I had totally forgot about that moment until just a few moments ago. I flipped channels and there it was. The movie, Sweet November , right at that moment playing that song. (I still haven't watched that whole movie and I still don't have any idea what J meant.) And the movie asked me the five year old questions, and I realized that now I can answer my previous self. Time has answered and we are not in the worst case scenario or the best. But we are doing pretty well. We are still here.
There are these moments that I have where I can't believe I'm here and this is happening. Last night, D and I went to the Covenant Group thing, which I guess I can't talk a lot about because we have a confidentiality agreement. But I think I can say some generalities. After the meeting portion, we got several kids out of child care and sat around and had a potluck. The children ran around the room being children. And I just have these little flashes of "oh, my god, not only is D here but we have two more." My mother is gone, which I never would have dreamed five years ago, but my father is here--another thing I never would have guessed. Actually here, with me and having a part in my family. Agreeing to weekly family meetings. Agreeing to anger management classes. Buying the kids tricycles. Dropping us off to church on Sunday Morning.

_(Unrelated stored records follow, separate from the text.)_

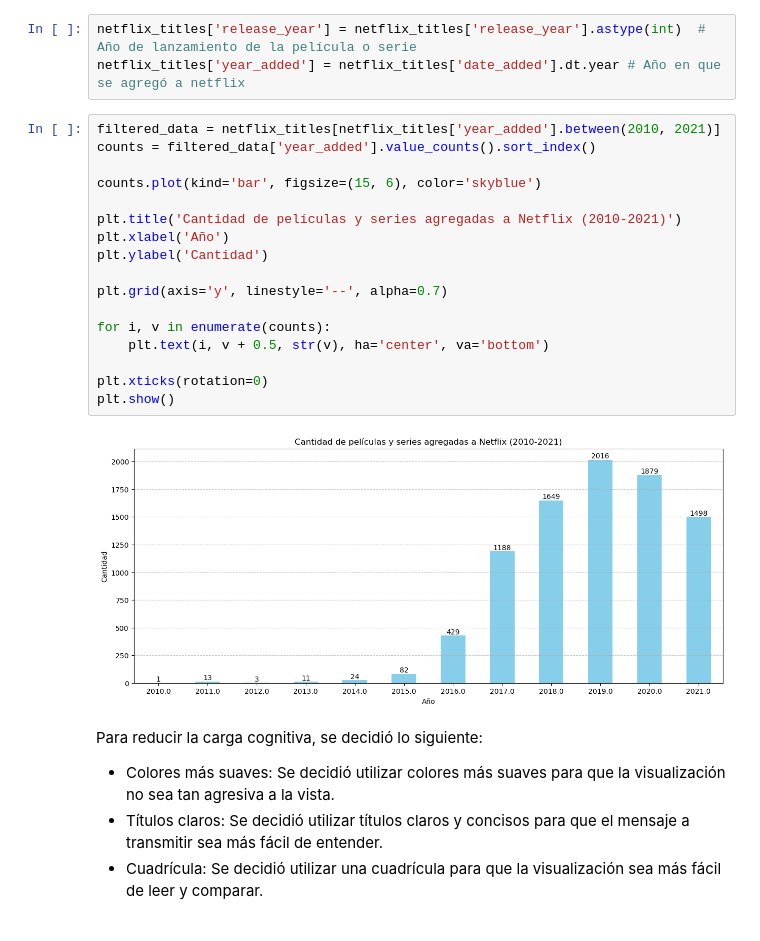
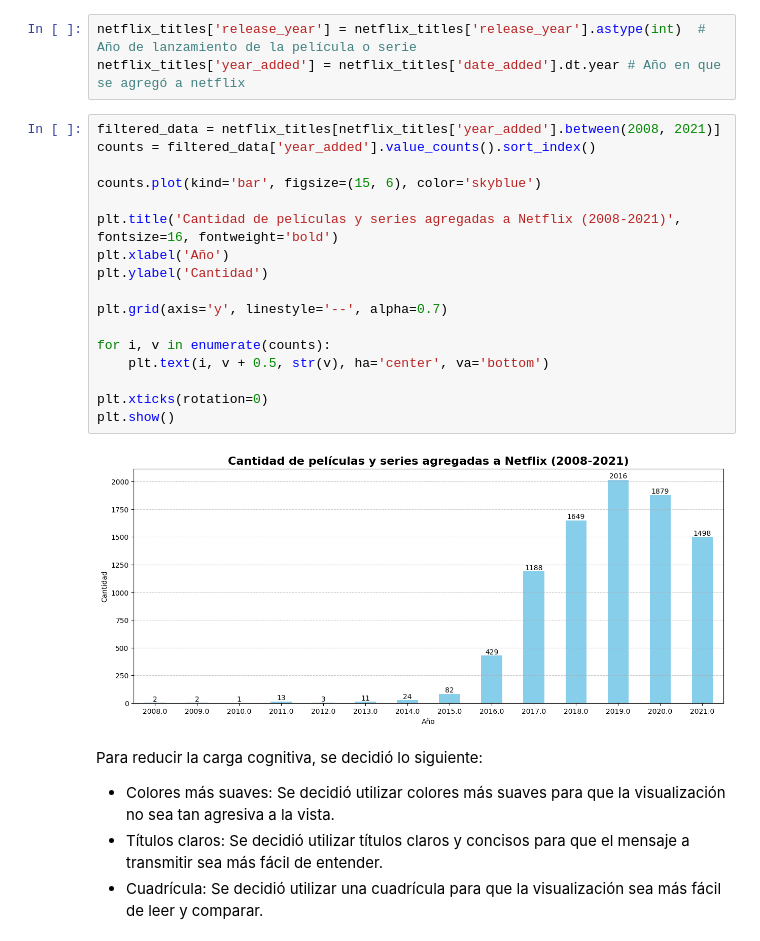
Before and after one commit to markalbrand56/DS-Laboratorio-9, a Jupyter notebook: netflix_titles.ipynb, the cells around one changed output. Cells and saved outputs as stored; diff of their text form.

```diff
--- a/netflix_titles.ipynb
+++ b/netflix_titles.ipynb
@@ -100,24 +100,24 @@ netflix_titles['date_added'] = pd.to_datetime(netflix_titles['date_added'])
 netflix_titles['release_year'] = netflix_titles['release_year'].astype(int)  # Año de lanzamiento de la película o serie
 netflix_titles['year_added'] = netflix_titles['date_added'].dt.year # Año en que se agregó a netflix
 # %%
-filtered_data = netflix_titles[netflix_titles['year_added'].between(2010, 2021)]
+filtered_data = netflix_titles[netflix_titles['year_added'].between(2008, 2021)]
 counts = filtered_data['year_added'].value_counts().sort_index()
 
 counts.plot(kind='bar', figsize=(15, 6), color='skyblue')
 
-plt.title('Cantidad de películas y series agregadas a Netflix (2010-2021)')
+plt.title('Cantidad de películas y series agregadas a Netflix (2008-2021)', fontsize=16, fontweight='bold')
 plt.xlabel('Año')
 plt.ylabel('Cantidad')
 
 plt.grid(axis='y', linestyle='--', alpha=0.7)
 
 for i, v in enumerate(counts):
     plt.text(i, v + 0.5, str(v), ha='center', va='bottom')
 
 plt.xticks(rotation=0)
 plt.show()
 # %% [output]
-[figure, old version]
+[figure, new version]
 # %% [markdown]
 Para reducir la carga cognitiva, se decidió lo siguiente:
 
```
Also changed, not shown: parts of 3 cells of this notebook, 2 other files.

Today the kids and I went to church early so I could teach at the first service. D came for the second service and I met him upstairs. Afterwords, he stayed upstairs for a few minutes to talk to some people while I went down and got the kids out of child care. I was in a corner of the social hall, giving the kids juice and crackers and waiting for D. The kids had not known he was there or seen him yet today. Then, he comes in from across the room. In his new wheelchair, with his new foot, healthier than he has been for two years. The kids see him and go running across the room towards him. "Daddy!"
It is these little simple moments of sort of magical disbelief that seem like a miracle to me. That I wish I could somehow send back to my 32-year-old stressed and scared self. "Look how things turned out! See? It will be okay! Better than O.K." And then it helps me believe that my five years from now self may be trying to send me back these magical images as well. "Look!" she says to me, "It's going to be okay! No matter what happens, you'll make it through! Just relax and enjoy it."